NK: Some things do get easier, just because we're more familiar with the process, and we've developed a shorthand with Kelly which helps, but overall, it definitely isn't easier now. The stakes are higher, so the pressures to keep everything on track are pretty heavy duty, and each film has its own set of unknowns to unravel. This is what we love doing at the end of the day, and it being difficult, or even feeling impossible, is probably why we keep coming back to it. And, I don't know how to do anything else.
INT: I know you grew up in the Portland area. You've previously mentioned your familiarity with the locations in Old Joy. In the five films you've made with Kelly Reichardt, location plays such a key role. I'm interested in how much of a role you play in location scouting and how much of your background and knowledge of Oregon you bring in to the table?
NK: I do play a big role in the location scouting. However, before we ever bring on a location scout in a traditional sense, Kelly and I spend a lot of time in a car going to places we're curious about for general scouting to get the feel of a place, and ultimately to pick a zone for the production to take place in. For Wendy and Lucy and Meek's Cutoff, we scouted all over state for both films, and for the latter film, we even spent three days in/around Marfa, Texas. At the time we were concerned about Burns, Oregon (which is where we ultimately based out of for Meek's Cutoff) having enough infrastructure for the production. We were also worried because a lot of the locations we liked were over an hour from Burns. And if you're an hour from Burns, you're a really long way from anything. In the end, we made it work there, and we're happy that we did. So, Kelly and I will work together and talk about the look of a place, and then I'll go off and try to figure out if there are enough hotel rooms or something.

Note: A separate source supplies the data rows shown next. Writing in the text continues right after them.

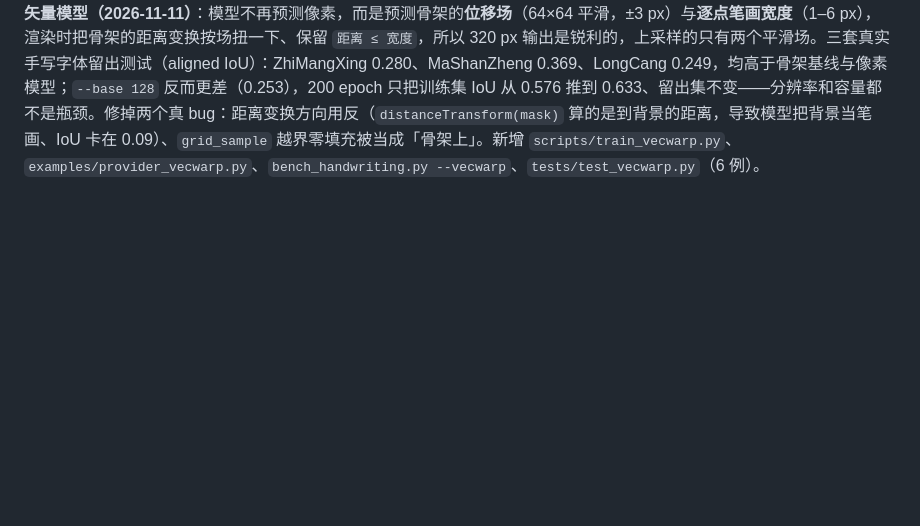
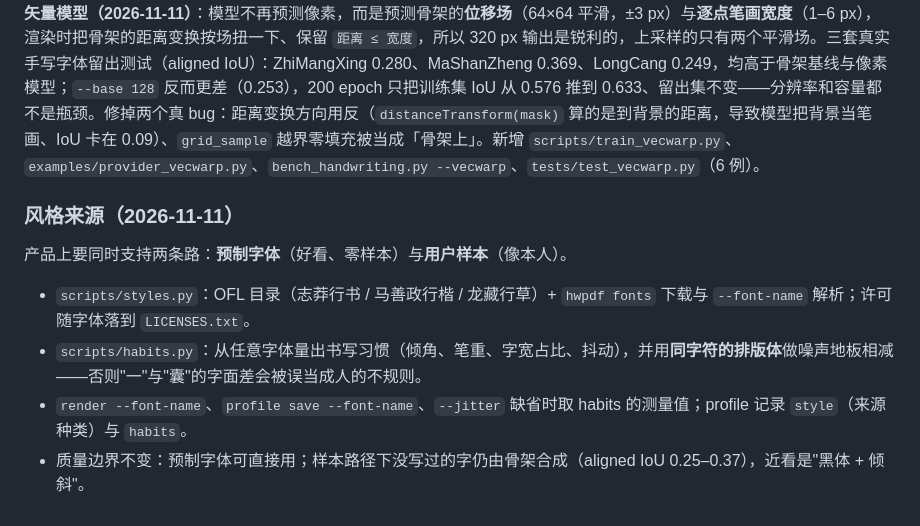
Before and after one commit to atlasmarkz/handwriting-pdf, a Markdown page: PLAN.md, the part around the change. Rendered like a GitHub page; blank space fills up the shorter version.

```diff
--- a/PLAN.md
+++ b/PLAN.md
@@ -162,3 +162,12 @@
 **缓存修正（2026-11-11）**：① 以前生成即写缓存，被质量门拒绝的字也会留下，于是它每次都被当作命中、永远重建不出来——现在只有**通过检查**的字才写缓存；② 缓存除掩码外还存**已追踪的轮廓**（`<slug>.json`），重建 3878 字只需 1.8 s 而不是 9 s（`synth extend` 补一个字从 9 s 降到约 1.8 s）；③ 顺带发现 `_row_baselines()` 用"当前行中位数"做锚是 O(n²)（3900 字要 0.8 s），改成与行内最后一个字比较后是 8 ms。缓存键也改成对字体表取指纹（跳过 `head` 的时间戳），否则用户重跑一次 `hwpdf font` 就会让整库缓存作废。新增 5 个缓存/指纹用例（共 35 个）；现在 3878 字全量重建约 **1.5 s**。
 
 **矢量模型（2026-11-11）**：模型不再预测像素，而是预测骨架的**位移场**（64×64 平滑，±3 px）与**逐点笔画宽度**（1–6 px），渲染时把骨架的距离变换按场扭一下、保留 `距离 ≤ 宽度`，所以 320 px 输出是锐利的，上采样的只有两个平滑场。三套真实手写字体留出测试（aligned IoU）：ZhiMangXing 0.280、MaShanZheng 0.369、LongCang 0.249，均高于骨架基线与像素模型；`--base 128` 反而更差（0.253），200 epoch 只把训练集 IoU 从 0.576 推到 0.633、留出集不变——分辨率和容量都不是瓶颈。修掉两个真 bug：距离变换方向用反（`distanceTransform(mask)` 算的是到背景的距离，导致模型把背景当笔画、IoU 卡在 0.09）、`grid_sample` 越界零填充被当成「骨架上」。新增 `scripts/train_vecwarp.py`、`examples/provider_vecwarp.py`、`bench_handwriting.py --vecwarp`、`tests/test_vecwarp.py`（6 例）。
+
+### 风格来源（2026-11-11）
+
+产品上要同时支持两条路：**预制字体**（好看、零样本）与**用户样本**（像本人）。
+
+- `scripts/styles.py`：OFL 目录（志莽行书 / 马善政行楷 / 龙藏行草）+ `hwpdf fonts` 下载与 `--font-name` 解析；许可随字体落到 `LICENSES.txt`。
+- `scripts/habits.py`：从任意字体量出书写习惯（倾角、笔重、字宽占比、抖动），并用**同字符的排版体**做噪声地板相减——否则"一"与"囊"的字面差会被误当成人的不规则。
+- `render --font-name`、`profile save --font-name`、`--jitter` 缺省时取 habits 的测量值；profile 记录 `style`（来源种类）与 `habits`。
+- 质量边界不变：预制字体可直接用；样本路径下没写过的字仍由骨架合成（aligned IoU 0.25–0.37），近看是"黑体 + 倾斜"。
```
Also changed, not shown: README.md (+21 -0 lines), docs/poc/style-paths.png (added), 6 other files.
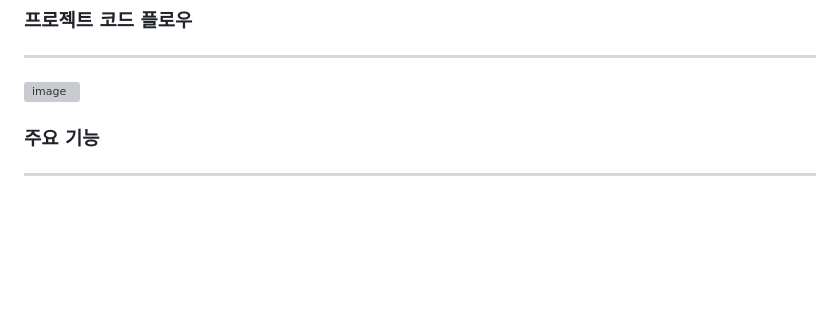
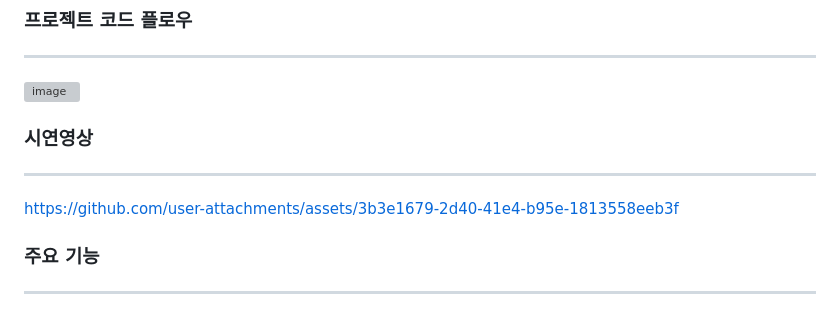
Before and after one commit to 5What-s-Our-Name/CH5_TowerDefense, a Markdown page: README.md, the part around the change. GitHub-like rendering; blank space fills up the shorter version; grey boxes are pictures that could not be loaded.

```diff
--- a/README.md
+++ b/README.md
@@ -11,6 +11,13 @@
 ### 프로젝트 코드 플로우
 ------------------------
 ![image](https://github.com/user-attachments/assets/4036be92-8e15-4962-8a53-2e117ff41fec)
+
+### 시연영상
+-----------------------
+
+https://github.com/user-attachments/assets/3b3e1679-2d40-41e4-b95e-1813558eeb3f
+
+
 
 ### 주요 기능
 ------------
```
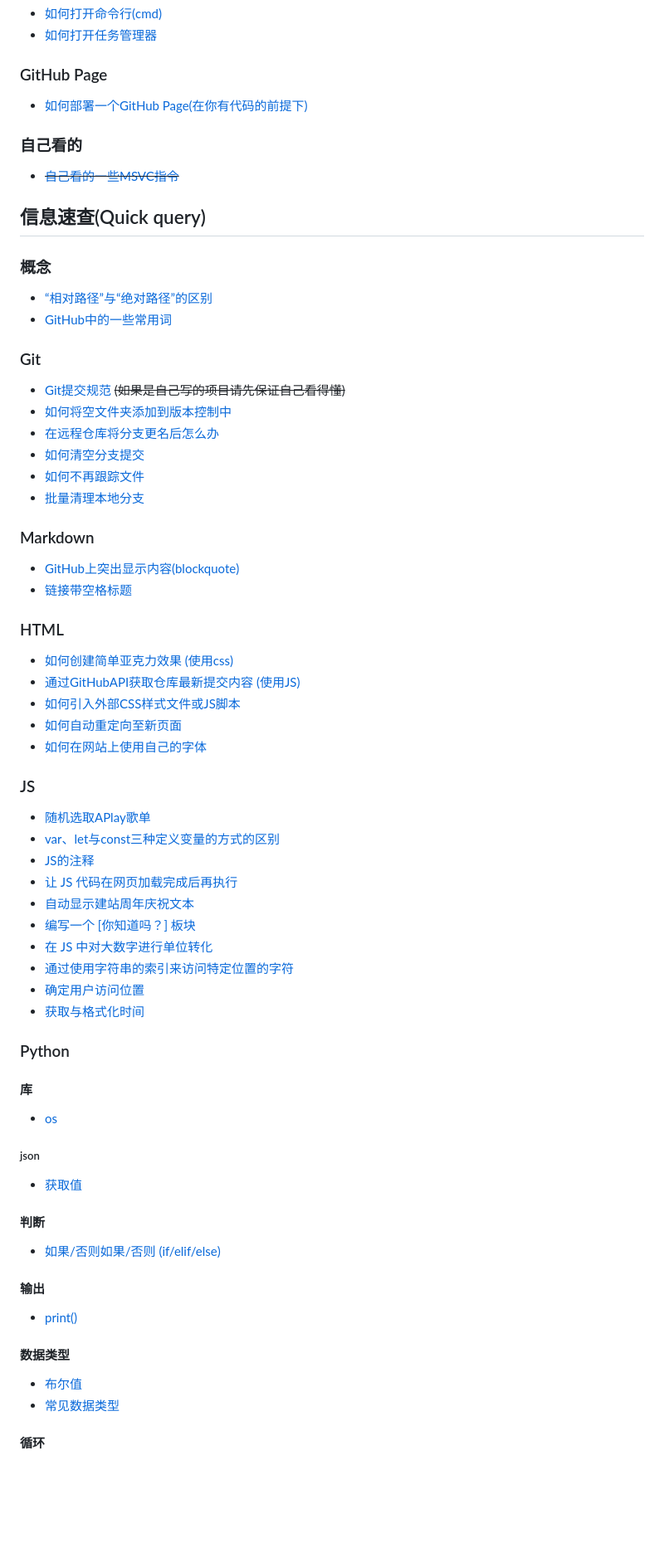
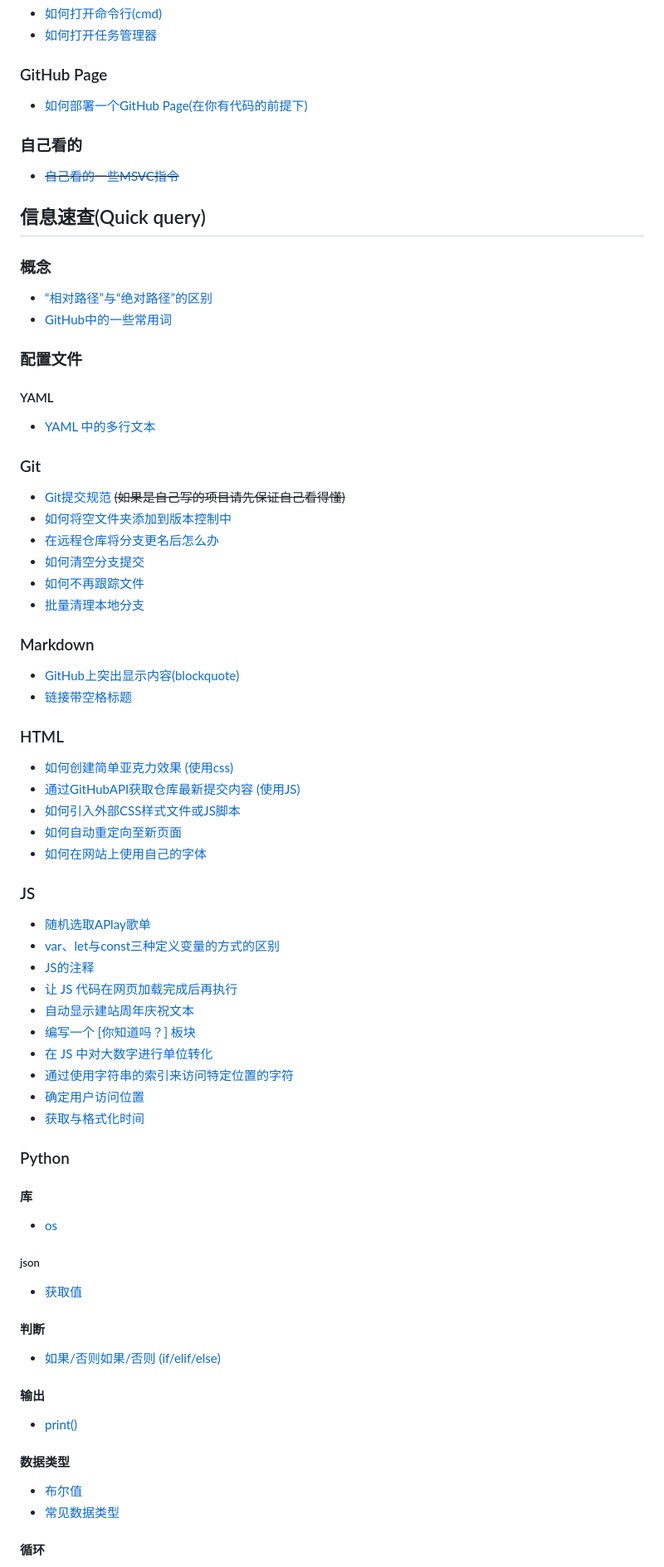
Before and after one commit to DuckDuckStudio/Articles, a Markdown page: README.md, the part around one of its changes. Shown at 83% size. GitHub-like rendering; blank space fills up the shorter version.

Commit message:
YAML 中的多行文本

```diff
--- a/README.md
+++ b/README.md
@@ -14,7 +14,11 @@
 
 ## 信息速查(Quick query)
 ### 概念
-- [“相对路径”与“绝对路径”的区别](https://duckduckstudio.github.io/Articles/#/信息速查/概念/“相对路径”与“绝对路径”的区别)
-- [GitHub中的一些常用词](https://duckduckstudio.github.io/Articles/#/信息速查/概念/GitHub中的一些用词)
+- [“相对路径”与“绝对路径”的区别](信息速查/概念/“相对路径”与“绝对路径”的区别)
+- [GitHub中的一些常用词](信息速查/概念/GitHub中的一些用词)
+
+### 配置文件
+#### YAML
+- [YAML 中的多行文本](信息速查/配置文件/YAML/多行文本)
 
 ### Git
```
Also changed, not shown: other parts of README.md (+50 -50 lines), docs/README.md (+56 -52 lines), 1 other file.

INT: The locations in these films are all so diverse from one another: the woods in Old Joy, the town in Wendy and Lucy; the open desert in Meek's Cutoff. I realize that as a producer you're thinking of logistical things, such as how you'll get the actors out to the locations, and how practical it is to film there. Is this something you've thought about and how your films are so grounded to the spaces and locations that they're set in?
NK: Each film has a specific look that was designed in advance, and then discovered in the world through the scouting process. There are also financial realities like travel time and housing that have to be considered. Kelly is great for a lot of reasons, but one specific way is that she's as pragmatic as she is driven by creative ideals. She's a great partner in this way.
INT: You've made a number of films in the Portland area, but your most recent film, Certain Women, was filmed in Montana. I realize Maile Meloy's short stories are set in Montana, but was that a creative decision to stay true to the setting of the stories, or a business decision?
NK: Montana was an interesting result in that it really was a happy marriage of circumstances. The stories are set there, and it was the first place we scouted (Helena and Billings), but at the time we weren't feeling it. We then proceeded to scout Idaho, Nevada, and parts of California and Oregon, before coming back to a different part of Montana - Livingston and Bozeman. This made the most sense creatively, and in terms of the business, as we were able to secure incentive funding from the Big Sky Film Grant which made shooting in the state possible.
INT: What is your favorite film?
NK: This is such a tough question and the truth is there isn't "one". The two that are important to me right now are A Man Escaped (Robert Bresson) and Heat (Michael Mann).
INT: What is the most important element to the relationship between producer and director?
The realization (on both sides) that the goal is the same but the paths required for each to arrive at the same place are very different. There is a shared experience of course at times, but it's largely a very different experience. To me, it all comes down to mutual respect and trust.
Certain Women is currently playing in theatres and is available on iTunes.